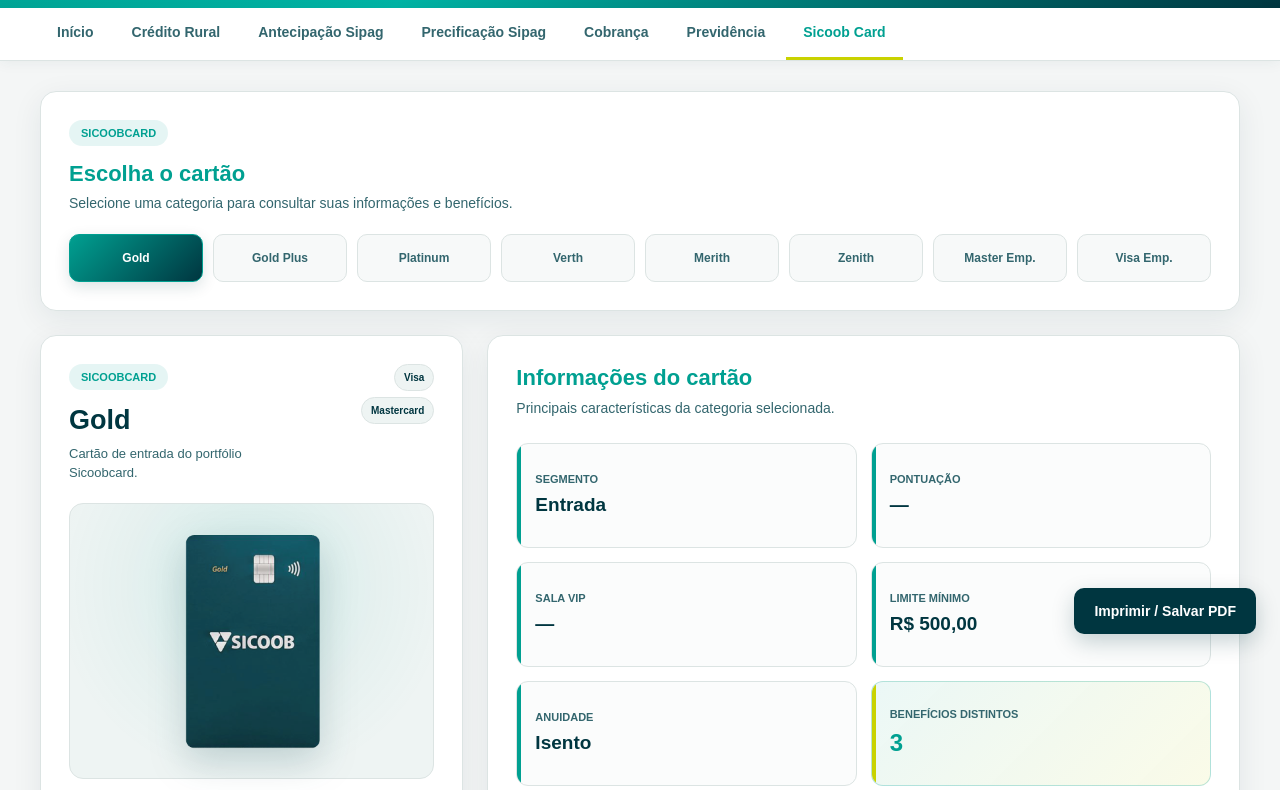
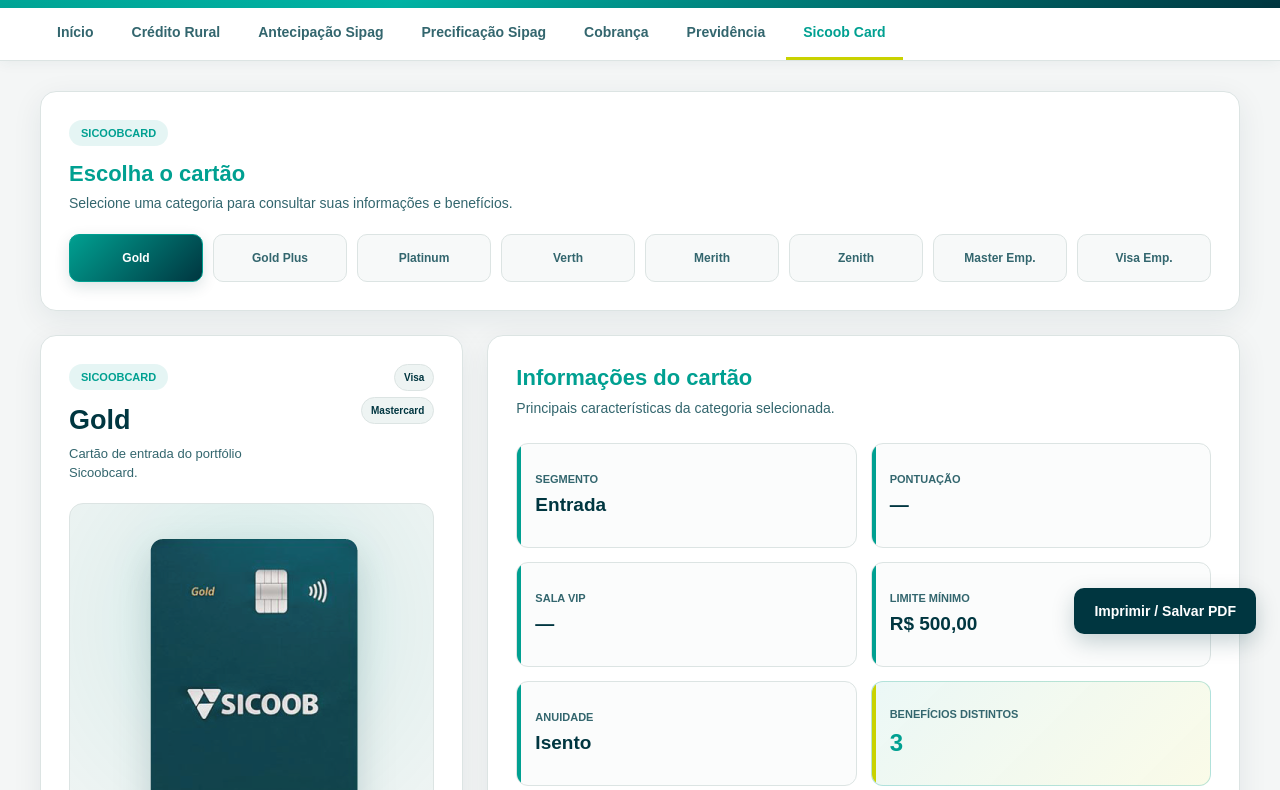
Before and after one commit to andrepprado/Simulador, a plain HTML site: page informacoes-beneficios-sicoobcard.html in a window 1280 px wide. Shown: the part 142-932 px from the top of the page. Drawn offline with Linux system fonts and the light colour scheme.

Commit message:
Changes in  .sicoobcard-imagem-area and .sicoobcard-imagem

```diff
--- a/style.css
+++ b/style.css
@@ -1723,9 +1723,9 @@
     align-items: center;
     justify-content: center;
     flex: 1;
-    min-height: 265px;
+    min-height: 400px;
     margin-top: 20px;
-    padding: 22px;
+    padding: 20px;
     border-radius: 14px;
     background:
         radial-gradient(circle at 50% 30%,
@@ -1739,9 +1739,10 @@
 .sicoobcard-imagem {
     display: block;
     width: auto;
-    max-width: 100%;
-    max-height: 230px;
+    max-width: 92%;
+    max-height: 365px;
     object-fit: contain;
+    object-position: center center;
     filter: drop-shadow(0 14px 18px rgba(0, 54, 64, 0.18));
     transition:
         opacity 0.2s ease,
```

========

To do >>
An exact, word-for-word version of the material is required, free of pictures.

Answer space >>
Before and after one commit to andrepprado/Simulador, a plain HTML site: page informacoes-beneficios-sicoobcard.html in a window 1280 px wide. Shown: the part 142-932 px from the top of the page. Drawn offline with Linux system fonts and the light colour scheme.

Commit message:
Changes in  .sicoobcard-imagem-area and .sicoobcard-imagem

```diff
--- a/style.css
+++ b/style.css
@@ -1723,9 +1723,9 @@
     align-items: center;
     justify-content: center;
     flex: 1;
-    min-height: 265px;
+    min-height: 400px;
     margin-top: 20px;
-    padding: 22px;
+    padding: 20px;
     border-radius: 14px;
     background:
         radial-gradient(circle at 50% 30%,
@@ -1739,9 +1739,10 @@
 .sicoobcard-imagem {
     display: block;
     width: auto;
-    max-width: 100%;
-    max-height: 230px;
+    max-width: 92%;
+    max-height: 365px;
     object-fit: contain;
+    object-position: center center;
     filter: drop-shadow(0 14px 18px rgba(0, 54, 64, 0.18));
     transition:
         opacity 0.2s ease,
```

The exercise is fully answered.